**What you will do**
Work through the data line by line, gathering every line that has the word "Last".

++++ Supplied information ++++

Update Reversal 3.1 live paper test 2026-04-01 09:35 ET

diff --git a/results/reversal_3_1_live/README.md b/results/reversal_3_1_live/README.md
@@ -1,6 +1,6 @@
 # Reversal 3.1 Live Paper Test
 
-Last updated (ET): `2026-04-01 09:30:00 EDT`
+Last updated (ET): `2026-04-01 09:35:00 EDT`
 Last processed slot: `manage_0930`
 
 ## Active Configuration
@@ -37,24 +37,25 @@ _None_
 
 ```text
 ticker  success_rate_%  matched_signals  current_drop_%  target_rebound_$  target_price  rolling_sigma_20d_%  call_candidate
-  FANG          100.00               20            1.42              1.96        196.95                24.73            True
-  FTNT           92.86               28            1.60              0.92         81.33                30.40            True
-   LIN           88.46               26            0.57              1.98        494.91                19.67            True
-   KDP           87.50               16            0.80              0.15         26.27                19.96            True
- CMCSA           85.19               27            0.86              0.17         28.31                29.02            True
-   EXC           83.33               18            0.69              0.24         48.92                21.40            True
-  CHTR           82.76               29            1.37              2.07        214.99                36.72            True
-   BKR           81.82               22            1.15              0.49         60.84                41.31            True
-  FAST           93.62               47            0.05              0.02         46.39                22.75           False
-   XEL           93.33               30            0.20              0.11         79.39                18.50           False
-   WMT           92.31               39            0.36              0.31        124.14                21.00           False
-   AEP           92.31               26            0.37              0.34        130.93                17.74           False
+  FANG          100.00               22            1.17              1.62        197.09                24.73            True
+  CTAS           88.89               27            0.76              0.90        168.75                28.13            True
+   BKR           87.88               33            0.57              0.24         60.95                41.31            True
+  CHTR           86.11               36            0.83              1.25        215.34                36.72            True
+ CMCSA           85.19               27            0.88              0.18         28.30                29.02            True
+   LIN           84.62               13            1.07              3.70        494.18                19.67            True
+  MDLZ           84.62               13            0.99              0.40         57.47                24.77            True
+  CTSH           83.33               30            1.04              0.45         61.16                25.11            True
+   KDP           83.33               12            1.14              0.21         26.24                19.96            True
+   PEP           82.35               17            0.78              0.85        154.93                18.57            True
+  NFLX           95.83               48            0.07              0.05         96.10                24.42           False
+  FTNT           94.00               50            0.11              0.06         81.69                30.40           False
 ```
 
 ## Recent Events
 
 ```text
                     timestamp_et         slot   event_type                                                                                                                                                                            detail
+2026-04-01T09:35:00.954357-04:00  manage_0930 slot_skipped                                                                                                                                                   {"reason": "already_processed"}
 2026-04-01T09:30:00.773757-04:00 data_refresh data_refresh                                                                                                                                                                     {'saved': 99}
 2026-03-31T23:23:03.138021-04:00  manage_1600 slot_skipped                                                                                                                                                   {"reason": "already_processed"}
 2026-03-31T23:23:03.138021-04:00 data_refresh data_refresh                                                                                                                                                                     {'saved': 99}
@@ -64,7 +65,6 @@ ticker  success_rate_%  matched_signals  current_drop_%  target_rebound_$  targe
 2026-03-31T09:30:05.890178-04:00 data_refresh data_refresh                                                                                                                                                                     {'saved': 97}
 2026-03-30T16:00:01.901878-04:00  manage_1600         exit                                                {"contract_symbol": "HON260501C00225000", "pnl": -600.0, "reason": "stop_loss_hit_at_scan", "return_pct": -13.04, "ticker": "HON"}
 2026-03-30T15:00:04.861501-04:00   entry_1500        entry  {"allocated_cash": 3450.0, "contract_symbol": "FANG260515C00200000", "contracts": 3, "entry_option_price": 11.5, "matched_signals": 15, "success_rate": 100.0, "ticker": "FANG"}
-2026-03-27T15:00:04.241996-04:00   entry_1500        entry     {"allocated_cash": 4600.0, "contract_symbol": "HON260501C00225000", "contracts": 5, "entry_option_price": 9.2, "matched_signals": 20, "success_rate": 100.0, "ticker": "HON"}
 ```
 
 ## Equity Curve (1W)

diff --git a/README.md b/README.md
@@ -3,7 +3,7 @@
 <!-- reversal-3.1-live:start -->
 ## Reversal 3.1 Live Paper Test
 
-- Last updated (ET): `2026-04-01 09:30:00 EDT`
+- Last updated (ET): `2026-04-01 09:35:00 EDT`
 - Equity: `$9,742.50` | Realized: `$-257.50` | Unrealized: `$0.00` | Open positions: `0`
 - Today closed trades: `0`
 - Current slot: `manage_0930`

++++

**Your response**
-Last updated (ET): `2026-04-01 09:30:00 EDT`
+Last updated (ET): `2026-04-01 09:35:00 EDT`
 Last processed slot: `manage_0930`
-- Last updated (ET): `2026-04-01 09:30:00 EDT`
+- Last updated (ET): `2026-04-01 09:35:00 EDT`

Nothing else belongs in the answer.